** Opening Record extracts block **

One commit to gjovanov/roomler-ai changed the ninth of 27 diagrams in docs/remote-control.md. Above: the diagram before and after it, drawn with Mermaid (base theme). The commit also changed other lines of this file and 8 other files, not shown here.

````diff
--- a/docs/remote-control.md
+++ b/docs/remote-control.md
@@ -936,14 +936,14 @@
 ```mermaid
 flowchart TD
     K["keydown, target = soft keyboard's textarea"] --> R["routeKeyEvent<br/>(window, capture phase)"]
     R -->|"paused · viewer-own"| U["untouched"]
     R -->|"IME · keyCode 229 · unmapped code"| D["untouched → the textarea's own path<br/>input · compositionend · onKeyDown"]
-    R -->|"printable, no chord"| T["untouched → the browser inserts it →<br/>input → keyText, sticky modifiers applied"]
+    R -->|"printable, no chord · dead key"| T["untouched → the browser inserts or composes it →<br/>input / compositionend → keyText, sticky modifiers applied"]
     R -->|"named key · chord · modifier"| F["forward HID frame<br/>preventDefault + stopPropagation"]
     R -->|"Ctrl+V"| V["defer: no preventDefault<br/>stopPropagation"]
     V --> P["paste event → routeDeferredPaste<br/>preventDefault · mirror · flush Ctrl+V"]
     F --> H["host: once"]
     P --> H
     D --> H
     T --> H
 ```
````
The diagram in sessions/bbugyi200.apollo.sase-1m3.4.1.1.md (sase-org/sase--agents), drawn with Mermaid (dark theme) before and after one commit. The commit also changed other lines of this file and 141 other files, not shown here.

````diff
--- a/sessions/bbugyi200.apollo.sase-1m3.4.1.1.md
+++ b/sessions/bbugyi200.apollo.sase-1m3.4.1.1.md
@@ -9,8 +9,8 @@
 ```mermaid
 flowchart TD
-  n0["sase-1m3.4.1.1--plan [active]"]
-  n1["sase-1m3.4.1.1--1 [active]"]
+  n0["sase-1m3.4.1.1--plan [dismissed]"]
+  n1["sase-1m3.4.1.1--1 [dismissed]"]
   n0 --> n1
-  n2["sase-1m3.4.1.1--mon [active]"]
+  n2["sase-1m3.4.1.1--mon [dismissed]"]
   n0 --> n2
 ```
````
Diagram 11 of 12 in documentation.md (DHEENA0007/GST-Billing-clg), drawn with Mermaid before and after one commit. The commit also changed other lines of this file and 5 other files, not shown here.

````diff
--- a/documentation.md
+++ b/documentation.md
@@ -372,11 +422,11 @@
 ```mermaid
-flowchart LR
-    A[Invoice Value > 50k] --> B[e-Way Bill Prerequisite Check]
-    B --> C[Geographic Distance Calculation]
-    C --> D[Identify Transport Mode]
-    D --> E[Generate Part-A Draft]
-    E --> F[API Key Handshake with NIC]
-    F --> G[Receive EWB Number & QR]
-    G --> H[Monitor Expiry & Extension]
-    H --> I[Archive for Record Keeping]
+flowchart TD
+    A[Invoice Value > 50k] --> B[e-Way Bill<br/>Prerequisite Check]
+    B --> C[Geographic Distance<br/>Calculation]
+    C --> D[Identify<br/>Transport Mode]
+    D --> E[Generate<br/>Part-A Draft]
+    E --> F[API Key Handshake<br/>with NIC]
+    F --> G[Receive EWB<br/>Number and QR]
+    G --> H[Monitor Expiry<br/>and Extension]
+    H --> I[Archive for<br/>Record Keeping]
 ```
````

** Closing Record extracts block **
** Opening Record extracts block **

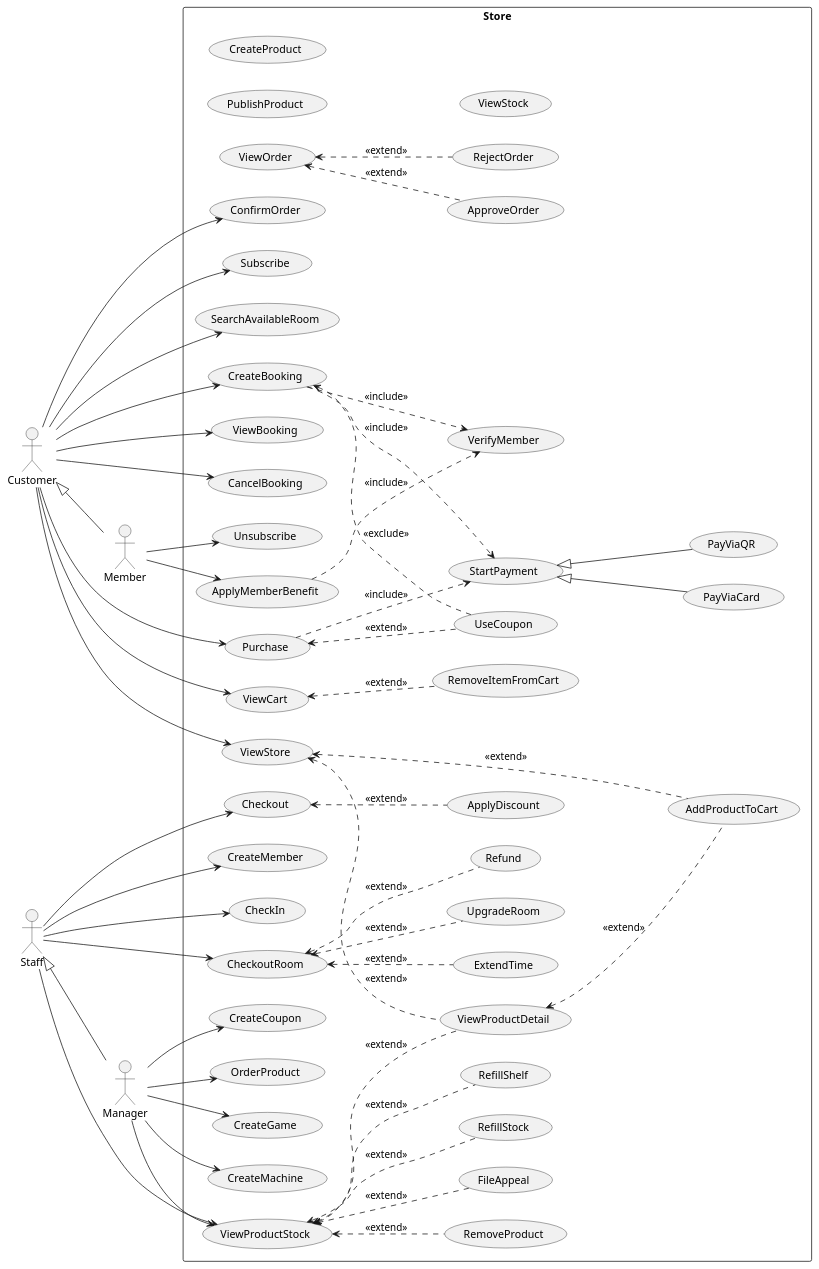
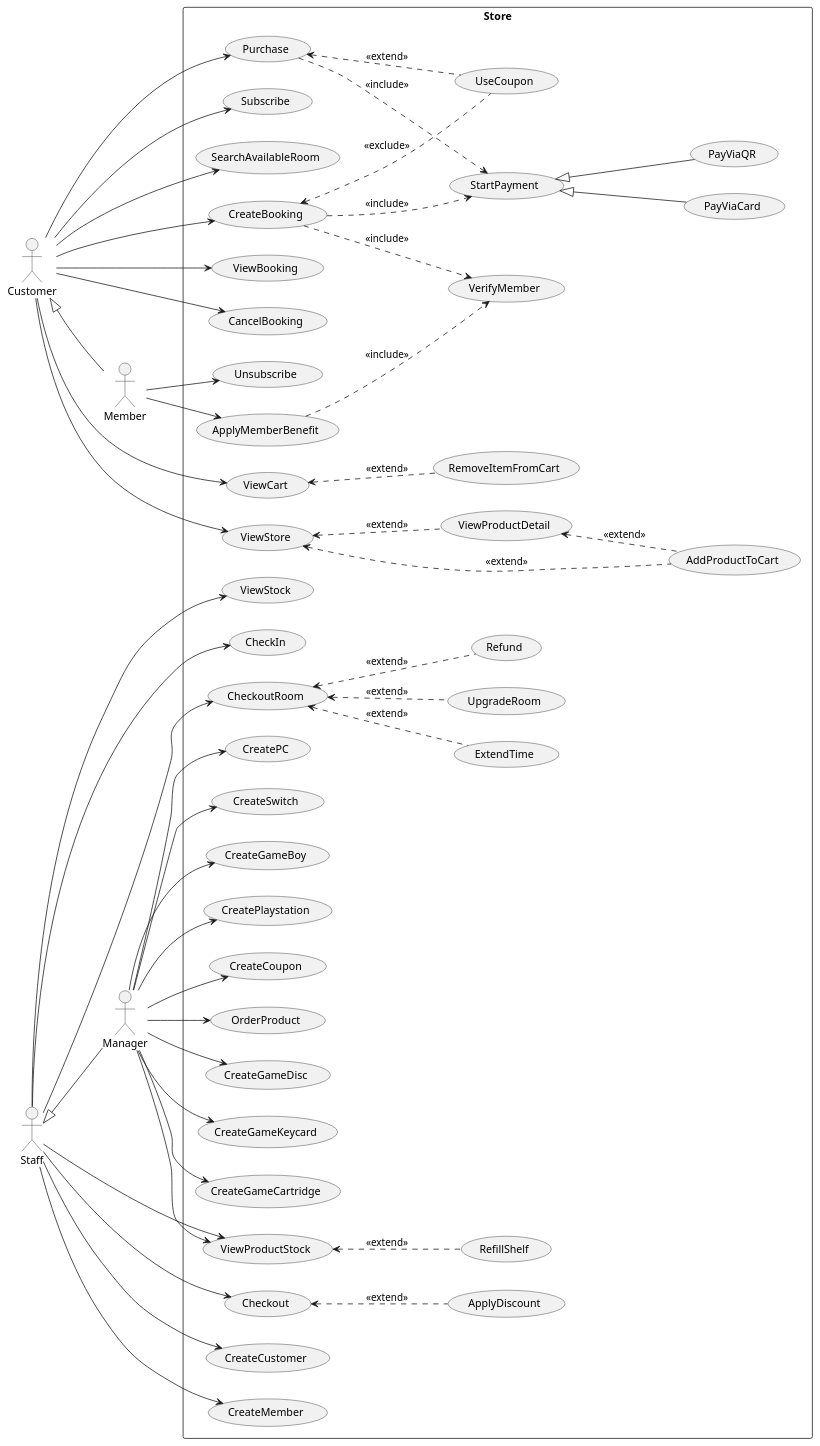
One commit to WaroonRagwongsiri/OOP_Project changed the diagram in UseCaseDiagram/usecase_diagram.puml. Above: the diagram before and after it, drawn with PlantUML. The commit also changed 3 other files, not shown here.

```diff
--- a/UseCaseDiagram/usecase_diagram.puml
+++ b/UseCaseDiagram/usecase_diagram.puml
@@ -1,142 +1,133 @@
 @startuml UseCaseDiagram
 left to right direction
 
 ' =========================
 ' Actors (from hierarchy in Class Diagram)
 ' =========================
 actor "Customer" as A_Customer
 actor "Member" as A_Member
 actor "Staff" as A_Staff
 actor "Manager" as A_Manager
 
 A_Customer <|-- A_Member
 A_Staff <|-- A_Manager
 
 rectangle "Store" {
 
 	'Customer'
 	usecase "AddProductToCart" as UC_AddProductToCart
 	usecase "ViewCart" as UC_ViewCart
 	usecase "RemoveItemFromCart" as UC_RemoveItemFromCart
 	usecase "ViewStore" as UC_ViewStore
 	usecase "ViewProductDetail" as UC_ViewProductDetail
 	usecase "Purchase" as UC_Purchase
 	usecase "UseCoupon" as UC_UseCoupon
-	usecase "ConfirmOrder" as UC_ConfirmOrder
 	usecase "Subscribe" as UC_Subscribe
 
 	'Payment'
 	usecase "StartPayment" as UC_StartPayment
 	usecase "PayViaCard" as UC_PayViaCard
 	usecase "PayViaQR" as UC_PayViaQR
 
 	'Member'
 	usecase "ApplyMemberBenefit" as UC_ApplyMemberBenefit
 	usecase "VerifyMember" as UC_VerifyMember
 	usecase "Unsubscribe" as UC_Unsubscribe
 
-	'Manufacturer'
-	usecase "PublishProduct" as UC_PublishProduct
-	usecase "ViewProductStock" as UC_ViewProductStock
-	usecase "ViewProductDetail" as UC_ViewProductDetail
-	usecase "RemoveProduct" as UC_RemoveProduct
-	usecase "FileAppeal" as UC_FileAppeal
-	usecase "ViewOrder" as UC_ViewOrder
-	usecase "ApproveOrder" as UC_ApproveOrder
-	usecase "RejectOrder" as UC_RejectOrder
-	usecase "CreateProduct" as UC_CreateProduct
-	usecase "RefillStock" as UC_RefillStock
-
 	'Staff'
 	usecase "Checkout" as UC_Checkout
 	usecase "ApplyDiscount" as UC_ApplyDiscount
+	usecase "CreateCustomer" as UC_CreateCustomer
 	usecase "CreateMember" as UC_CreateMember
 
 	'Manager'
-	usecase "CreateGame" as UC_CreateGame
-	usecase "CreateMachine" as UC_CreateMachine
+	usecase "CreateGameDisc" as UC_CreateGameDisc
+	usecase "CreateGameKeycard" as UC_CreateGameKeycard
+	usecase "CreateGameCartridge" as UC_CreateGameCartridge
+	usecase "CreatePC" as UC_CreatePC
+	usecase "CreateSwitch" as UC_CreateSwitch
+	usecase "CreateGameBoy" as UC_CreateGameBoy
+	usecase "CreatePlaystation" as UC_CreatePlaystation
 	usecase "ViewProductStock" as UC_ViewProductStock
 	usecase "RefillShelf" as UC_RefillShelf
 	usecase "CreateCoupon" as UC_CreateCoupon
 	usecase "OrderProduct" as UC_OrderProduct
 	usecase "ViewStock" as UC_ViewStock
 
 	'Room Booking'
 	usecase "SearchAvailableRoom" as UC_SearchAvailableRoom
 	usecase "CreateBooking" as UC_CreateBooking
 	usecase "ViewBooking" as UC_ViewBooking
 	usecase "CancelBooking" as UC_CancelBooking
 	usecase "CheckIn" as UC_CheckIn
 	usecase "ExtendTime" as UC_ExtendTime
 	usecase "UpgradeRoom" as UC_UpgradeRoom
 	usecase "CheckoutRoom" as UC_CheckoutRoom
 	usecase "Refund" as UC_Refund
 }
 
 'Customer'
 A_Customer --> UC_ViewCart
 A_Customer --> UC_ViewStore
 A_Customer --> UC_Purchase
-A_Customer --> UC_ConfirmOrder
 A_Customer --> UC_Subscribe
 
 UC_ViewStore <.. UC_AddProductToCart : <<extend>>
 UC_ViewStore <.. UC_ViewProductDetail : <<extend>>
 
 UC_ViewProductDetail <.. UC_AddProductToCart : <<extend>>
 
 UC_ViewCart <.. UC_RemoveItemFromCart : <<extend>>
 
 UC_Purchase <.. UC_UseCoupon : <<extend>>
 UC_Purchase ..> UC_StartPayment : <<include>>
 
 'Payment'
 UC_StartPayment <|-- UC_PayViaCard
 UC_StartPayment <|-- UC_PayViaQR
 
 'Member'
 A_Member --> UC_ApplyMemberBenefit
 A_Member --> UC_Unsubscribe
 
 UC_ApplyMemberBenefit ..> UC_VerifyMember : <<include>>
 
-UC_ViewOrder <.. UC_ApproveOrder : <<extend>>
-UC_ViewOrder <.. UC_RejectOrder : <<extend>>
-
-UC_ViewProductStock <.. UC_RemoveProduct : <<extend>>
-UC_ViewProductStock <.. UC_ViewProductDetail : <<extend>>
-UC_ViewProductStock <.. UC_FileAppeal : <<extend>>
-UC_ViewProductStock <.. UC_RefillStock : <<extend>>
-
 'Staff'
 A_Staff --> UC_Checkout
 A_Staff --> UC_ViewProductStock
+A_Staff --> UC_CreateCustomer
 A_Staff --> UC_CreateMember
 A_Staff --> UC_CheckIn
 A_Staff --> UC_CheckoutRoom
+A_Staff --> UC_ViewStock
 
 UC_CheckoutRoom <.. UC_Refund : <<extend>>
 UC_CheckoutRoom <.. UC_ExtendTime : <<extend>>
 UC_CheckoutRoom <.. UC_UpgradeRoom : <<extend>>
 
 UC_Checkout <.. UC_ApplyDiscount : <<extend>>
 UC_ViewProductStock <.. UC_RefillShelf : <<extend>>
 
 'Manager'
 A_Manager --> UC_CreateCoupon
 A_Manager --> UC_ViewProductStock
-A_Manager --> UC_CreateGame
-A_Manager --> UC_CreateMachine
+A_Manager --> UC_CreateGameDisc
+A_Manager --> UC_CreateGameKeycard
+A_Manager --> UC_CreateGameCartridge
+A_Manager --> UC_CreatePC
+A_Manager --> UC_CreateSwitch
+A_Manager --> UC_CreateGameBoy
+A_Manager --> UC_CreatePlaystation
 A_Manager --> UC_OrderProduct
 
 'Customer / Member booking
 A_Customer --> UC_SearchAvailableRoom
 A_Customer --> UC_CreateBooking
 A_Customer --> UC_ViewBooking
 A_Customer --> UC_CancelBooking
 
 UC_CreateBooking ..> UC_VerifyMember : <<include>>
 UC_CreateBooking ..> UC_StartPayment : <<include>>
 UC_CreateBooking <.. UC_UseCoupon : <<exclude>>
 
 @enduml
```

** Closing Record extracts block **

--- Activity ---
Throughout the material above, find every line holding "preventDefault" and copy it.

--- Problem solution ---
     R -->|"named key · chord · modifier"| F["forward HID frame<br/>preventDefault + stopPropagation"]
     R -->|"Ctrl+V"| V["defer: no preventDefault<br/>stopPropagation"]
     V --> P["paste event → routeDeferredPaste<br/>preventDefault · mirror · flush Ctrl+V"]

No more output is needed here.